Understanding that we all perceive money a little differently can help facilitate a healthier discussion about financial matters with our spouse or significant other. Following are a few tips to help you get started and hopefully find common ground.
Set a specific time to talk. Selecting a time that is good for both of you and even working together to prepare an agenda will help set the mood. It will also help avoid the potential of blindsiding your partner with a discussion about money, especially if the two of you have different ideas about managing your finances.
Begin by talking about goals. The idea is to talk about positive outcomes rather than focusing only on the negative. You may have individual goals as well as family goals, so write them down and help each find a way to meet them. Be willing to listen to one another’s ideas, and resist saying “no” while listing your goals.
Show your love and respect. We all make mistakes; blaming your partner will only create more dissention and problems. Being aware of your own flaws allows you to be more understanding and caring. You will accomplish much more having a calm, relaxed discussion instead of trying to be right.
Be honest. A recent national survey found that 36 percent of men and 40 percent of women in a married or cohabiting relationships admitted they lied to their spouse about how much they paid for an item. Even the simplest little white lie can create mistrust and can quickly get out of control. Being honest also means being honest with yourself. If you have a spending problem, recognize it and work together to find solutions.

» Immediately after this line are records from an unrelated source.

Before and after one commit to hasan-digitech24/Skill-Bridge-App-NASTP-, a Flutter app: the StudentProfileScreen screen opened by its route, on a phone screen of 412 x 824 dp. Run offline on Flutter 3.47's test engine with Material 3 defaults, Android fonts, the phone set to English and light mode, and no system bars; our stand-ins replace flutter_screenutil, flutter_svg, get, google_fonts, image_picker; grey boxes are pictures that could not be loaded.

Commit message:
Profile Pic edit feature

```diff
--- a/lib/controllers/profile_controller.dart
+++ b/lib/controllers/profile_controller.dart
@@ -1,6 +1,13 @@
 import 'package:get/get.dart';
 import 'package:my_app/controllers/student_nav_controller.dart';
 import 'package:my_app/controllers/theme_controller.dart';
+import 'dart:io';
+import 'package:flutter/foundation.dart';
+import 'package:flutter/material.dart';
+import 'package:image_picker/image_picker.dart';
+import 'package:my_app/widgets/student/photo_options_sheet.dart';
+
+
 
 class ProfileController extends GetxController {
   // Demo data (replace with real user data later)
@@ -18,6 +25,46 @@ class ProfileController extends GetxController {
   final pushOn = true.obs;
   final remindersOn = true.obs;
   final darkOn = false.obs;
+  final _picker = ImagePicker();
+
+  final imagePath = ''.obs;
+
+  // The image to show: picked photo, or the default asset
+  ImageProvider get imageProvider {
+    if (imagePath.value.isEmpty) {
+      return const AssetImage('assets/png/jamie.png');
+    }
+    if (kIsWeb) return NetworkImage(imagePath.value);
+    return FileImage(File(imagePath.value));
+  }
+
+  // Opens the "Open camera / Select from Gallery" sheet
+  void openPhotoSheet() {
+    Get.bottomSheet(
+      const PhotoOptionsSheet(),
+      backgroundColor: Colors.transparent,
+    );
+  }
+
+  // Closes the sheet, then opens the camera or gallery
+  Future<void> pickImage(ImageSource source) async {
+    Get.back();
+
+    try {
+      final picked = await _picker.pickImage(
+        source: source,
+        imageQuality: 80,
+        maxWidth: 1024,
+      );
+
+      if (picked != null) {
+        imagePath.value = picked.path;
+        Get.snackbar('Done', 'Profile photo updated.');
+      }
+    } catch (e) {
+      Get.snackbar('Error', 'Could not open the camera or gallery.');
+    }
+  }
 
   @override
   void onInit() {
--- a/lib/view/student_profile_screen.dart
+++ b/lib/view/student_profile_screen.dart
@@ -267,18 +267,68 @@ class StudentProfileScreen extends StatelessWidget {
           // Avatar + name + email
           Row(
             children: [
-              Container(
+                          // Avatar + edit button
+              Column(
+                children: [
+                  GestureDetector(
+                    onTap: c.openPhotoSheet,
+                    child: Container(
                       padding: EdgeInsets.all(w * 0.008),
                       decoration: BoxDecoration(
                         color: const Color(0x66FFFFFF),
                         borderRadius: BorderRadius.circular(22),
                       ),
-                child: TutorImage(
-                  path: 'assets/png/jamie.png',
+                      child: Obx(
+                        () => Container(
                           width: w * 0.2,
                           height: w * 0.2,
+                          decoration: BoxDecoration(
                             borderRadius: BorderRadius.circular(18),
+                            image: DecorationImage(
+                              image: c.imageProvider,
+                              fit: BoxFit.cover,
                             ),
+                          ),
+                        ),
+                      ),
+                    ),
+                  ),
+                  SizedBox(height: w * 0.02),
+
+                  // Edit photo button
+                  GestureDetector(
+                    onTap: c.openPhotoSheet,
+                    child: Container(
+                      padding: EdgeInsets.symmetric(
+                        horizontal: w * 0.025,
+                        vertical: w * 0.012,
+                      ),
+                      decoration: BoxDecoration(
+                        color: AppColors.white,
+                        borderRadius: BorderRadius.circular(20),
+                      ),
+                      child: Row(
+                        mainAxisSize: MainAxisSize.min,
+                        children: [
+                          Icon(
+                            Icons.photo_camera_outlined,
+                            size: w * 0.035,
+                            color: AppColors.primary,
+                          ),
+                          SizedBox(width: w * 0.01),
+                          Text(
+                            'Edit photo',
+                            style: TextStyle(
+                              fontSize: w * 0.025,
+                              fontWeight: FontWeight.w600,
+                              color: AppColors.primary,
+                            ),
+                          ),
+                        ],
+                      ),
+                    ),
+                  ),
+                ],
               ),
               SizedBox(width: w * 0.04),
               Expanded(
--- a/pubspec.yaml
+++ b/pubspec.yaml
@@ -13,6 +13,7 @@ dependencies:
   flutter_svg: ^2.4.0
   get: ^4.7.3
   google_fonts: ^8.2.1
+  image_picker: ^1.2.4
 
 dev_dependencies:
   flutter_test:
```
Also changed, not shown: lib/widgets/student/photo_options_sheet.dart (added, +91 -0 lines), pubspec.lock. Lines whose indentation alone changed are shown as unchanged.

Recognize differences. Men and women often approach problems differently; the same is true for money. Women tend to see money as a security issue while men tend to have a higher risk tolerance. If you reach a point where you cannot agree on a financial matter, it might be best to seek the advice of an impartial third party such as a financial planner or counselor.
Discuss the tough topics. No one really enjoys talking about life insurance, wills or end of life issues. However, having a plan in place will be a great comfort when the time comes. Pre-planning will also reduce the potential for costly emotional decisions.
Agree to talk regularly. Sitting down together to monitor your financial situation will help keep you focused on meeting your goals. Schedule a time to meet monthly or quarterly to reassess any changes or celebrate any successes.
Sue Lynn Sasser, PhD, is a Professor of Economics at the University of Central Oklahoma.